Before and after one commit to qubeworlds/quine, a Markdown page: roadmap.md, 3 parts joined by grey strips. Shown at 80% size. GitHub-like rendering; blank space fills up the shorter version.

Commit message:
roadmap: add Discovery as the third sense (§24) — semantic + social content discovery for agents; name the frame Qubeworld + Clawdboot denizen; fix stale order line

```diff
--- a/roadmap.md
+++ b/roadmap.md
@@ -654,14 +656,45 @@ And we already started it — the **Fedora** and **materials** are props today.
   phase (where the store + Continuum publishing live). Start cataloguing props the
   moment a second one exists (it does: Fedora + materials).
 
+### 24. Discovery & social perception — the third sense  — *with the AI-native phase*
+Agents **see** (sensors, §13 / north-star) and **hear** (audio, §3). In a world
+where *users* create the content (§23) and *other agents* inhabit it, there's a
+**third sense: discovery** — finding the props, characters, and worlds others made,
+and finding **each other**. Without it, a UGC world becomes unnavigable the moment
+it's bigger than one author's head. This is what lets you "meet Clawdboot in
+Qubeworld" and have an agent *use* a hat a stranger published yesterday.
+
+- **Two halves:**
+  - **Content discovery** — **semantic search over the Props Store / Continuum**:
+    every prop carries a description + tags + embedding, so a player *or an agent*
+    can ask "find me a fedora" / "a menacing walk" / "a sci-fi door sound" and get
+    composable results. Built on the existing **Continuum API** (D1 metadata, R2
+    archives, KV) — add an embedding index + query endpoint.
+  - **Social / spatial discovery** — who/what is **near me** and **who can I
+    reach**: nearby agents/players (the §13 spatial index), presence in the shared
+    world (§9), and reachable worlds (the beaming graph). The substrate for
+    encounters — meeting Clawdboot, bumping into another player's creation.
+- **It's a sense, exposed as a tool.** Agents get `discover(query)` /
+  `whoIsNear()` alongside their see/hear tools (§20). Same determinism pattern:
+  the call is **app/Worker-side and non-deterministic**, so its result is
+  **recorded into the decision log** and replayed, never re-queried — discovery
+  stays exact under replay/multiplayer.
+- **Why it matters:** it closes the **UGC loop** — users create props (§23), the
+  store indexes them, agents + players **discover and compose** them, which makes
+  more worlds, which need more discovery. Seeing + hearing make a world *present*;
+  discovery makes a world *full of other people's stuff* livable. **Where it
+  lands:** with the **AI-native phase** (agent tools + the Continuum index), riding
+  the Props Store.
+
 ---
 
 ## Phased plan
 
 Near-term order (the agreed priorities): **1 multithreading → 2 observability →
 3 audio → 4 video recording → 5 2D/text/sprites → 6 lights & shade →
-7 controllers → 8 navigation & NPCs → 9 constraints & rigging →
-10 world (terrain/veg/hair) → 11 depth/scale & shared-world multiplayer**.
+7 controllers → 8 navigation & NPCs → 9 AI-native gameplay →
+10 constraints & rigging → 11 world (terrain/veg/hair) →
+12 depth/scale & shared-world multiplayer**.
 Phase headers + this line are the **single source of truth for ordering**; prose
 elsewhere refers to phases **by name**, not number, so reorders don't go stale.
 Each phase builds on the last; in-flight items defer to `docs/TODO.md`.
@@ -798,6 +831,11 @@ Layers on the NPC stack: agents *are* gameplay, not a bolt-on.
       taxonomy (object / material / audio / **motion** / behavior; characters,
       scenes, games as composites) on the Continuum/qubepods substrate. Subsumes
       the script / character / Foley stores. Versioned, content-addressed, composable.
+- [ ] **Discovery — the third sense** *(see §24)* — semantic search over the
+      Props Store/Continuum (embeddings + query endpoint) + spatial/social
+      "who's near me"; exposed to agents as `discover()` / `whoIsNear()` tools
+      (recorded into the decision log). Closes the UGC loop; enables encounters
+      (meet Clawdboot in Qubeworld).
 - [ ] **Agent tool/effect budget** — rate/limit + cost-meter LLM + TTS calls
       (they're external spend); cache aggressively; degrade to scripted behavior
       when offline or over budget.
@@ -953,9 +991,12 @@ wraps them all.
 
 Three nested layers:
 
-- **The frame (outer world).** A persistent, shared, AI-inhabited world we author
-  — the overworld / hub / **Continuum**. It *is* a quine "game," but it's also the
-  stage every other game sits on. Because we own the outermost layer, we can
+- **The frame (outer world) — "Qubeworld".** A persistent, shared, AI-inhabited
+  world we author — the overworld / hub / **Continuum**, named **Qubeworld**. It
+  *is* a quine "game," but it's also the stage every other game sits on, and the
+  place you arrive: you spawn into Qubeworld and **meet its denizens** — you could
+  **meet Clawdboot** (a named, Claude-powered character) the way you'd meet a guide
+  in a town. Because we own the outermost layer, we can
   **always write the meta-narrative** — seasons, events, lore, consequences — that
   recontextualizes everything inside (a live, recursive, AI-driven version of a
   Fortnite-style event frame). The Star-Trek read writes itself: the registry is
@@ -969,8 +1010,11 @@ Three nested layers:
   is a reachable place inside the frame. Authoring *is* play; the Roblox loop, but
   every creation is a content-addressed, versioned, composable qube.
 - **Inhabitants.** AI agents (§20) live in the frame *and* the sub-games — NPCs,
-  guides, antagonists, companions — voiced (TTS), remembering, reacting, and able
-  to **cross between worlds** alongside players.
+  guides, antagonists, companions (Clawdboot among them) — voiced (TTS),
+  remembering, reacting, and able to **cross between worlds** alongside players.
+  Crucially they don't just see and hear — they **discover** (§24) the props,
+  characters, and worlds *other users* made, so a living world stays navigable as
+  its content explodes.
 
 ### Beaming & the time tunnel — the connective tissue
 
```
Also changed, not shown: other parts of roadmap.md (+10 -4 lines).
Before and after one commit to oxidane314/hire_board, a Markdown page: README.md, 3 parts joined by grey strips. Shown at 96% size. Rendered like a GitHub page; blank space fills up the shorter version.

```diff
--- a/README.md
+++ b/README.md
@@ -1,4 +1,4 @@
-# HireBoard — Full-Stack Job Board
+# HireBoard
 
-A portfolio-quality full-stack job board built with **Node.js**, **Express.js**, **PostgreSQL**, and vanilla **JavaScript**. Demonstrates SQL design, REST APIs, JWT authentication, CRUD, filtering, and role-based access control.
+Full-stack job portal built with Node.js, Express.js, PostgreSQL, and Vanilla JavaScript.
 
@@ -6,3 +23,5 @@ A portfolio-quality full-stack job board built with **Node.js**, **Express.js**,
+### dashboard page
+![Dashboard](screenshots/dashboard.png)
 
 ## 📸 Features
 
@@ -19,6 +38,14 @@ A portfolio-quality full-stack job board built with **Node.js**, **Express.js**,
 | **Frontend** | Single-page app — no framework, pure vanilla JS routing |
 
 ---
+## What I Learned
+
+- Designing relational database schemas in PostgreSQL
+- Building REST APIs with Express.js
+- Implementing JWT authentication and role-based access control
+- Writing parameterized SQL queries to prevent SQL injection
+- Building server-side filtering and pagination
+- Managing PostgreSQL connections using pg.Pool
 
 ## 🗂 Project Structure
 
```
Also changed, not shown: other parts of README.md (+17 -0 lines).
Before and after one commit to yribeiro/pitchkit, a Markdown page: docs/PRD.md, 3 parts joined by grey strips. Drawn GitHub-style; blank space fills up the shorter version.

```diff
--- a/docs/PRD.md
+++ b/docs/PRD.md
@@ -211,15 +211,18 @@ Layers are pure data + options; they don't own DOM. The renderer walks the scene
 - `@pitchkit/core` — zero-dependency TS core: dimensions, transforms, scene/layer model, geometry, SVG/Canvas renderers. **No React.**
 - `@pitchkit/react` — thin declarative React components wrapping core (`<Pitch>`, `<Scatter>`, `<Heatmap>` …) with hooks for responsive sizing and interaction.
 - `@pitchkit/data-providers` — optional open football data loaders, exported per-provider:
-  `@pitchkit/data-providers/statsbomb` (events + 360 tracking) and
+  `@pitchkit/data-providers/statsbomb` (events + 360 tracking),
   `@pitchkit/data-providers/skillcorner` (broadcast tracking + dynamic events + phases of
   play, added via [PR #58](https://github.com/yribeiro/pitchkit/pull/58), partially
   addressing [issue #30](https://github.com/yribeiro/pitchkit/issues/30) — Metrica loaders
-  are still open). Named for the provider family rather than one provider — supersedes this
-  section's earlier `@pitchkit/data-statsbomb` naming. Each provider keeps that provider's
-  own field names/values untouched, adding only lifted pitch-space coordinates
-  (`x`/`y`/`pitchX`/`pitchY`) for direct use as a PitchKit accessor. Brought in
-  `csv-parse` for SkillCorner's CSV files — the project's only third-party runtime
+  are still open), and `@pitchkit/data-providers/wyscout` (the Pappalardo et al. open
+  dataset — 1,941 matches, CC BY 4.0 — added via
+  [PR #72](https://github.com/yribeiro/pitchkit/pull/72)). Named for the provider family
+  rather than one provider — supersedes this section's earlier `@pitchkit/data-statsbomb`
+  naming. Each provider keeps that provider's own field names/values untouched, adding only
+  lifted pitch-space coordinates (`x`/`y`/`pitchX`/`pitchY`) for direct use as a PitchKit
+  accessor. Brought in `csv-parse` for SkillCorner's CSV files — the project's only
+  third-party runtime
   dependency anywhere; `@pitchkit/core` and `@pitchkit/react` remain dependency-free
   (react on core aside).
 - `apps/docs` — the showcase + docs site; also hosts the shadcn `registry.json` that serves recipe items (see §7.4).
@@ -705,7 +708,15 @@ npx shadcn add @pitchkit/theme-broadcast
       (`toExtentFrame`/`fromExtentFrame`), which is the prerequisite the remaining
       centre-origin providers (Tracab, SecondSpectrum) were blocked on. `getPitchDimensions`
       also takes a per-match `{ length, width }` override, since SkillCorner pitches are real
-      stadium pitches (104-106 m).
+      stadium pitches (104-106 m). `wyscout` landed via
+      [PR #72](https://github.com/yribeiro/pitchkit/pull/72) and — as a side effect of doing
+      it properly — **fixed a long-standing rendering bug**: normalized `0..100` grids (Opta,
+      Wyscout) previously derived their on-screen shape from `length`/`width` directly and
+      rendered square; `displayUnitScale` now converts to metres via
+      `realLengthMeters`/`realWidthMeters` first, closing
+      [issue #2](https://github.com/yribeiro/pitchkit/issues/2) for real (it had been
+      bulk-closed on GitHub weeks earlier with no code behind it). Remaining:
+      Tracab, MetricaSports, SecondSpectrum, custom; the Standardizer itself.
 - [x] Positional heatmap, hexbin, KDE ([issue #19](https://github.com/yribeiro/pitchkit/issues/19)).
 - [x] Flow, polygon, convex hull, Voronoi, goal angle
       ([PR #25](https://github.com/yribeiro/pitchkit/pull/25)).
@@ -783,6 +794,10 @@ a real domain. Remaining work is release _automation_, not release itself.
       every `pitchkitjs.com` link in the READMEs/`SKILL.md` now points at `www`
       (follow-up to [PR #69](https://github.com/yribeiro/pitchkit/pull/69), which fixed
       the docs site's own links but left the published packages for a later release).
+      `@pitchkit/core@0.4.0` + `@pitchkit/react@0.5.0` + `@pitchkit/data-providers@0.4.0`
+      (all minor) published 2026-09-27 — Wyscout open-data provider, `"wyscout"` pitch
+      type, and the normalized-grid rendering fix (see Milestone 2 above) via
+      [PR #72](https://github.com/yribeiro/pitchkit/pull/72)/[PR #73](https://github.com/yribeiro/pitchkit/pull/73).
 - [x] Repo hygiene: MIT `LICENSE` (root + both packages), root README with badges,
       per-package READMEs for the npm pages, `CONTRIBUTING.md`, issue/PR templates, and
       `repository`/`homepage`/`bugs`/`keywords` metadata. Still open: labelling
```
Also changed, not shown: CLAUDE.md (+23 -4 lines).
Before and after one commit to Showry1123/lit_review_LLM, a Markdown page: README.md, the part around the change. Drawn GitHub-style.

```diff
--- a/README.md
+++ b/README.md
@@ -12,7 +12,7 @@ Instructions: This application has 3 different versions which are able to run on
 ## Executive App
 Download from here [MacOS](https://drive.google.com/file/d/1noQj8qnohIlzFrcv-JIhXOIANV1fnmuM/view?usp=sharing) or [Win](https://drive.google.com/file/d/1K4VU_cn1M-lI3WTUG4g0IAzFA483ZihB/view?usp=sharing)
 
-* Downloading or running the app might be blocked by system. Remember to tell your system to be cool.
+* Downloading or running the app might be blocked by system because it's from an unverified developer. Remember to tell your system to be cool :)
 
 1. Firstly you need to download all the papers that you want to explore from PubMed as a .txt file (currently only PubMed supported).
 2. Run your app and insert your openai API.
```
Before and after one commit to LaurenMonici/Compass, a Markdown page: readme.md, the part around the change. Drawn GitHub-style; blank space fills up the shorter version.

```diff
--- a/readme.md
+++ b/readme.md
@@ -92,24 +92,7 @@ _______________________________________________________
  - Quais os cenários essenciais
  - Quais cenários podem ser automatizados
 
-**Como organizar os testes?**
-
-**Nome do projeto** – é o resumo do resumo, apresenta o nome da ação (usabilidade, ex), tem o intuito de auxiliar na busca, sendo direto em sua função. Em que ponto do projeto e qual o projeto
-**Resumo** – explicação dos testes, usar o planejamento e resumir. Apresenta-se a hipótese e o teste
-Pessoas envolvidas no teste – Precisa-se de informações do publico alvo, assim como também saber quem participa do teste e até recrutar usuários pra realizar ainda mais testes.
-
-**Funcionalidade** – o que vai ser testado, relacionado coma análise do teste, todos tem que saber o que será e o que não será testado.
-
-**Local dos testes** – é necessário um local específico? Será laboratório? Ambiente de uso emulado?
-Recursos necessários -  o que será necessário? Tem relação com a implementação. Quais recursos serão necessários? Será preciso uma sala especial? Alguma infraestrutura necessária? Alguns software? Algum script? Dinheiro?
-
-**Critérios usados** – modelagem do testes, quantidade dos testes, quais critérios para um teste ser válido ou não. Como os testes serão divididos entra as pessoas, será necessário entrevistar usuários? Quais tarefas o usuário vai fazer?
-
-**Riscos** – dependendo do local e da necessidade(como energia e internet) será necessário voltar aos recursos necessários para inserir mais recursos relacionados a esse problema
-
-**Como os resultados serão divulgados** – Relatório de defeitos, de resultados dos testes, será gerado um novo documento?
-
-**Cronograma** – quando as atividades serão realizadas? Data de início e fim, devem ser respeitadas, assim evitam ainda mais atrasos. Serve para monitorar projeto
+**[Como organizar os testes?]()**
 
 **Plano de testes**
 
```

* **WHAT IS EXPECTED**
Among the records, find every line with the word "players" and copy it.

* **SOLVED EXERCISE**
+    reach**: nearby agents/players (the §13 spatial index), presence in the shared
+  store indexes them, agents + players **discover and compose** them, which makes
-  to **cross between worlds** alongside players.
+  remembering, reacting, and able to **cross between worlds** alongside players.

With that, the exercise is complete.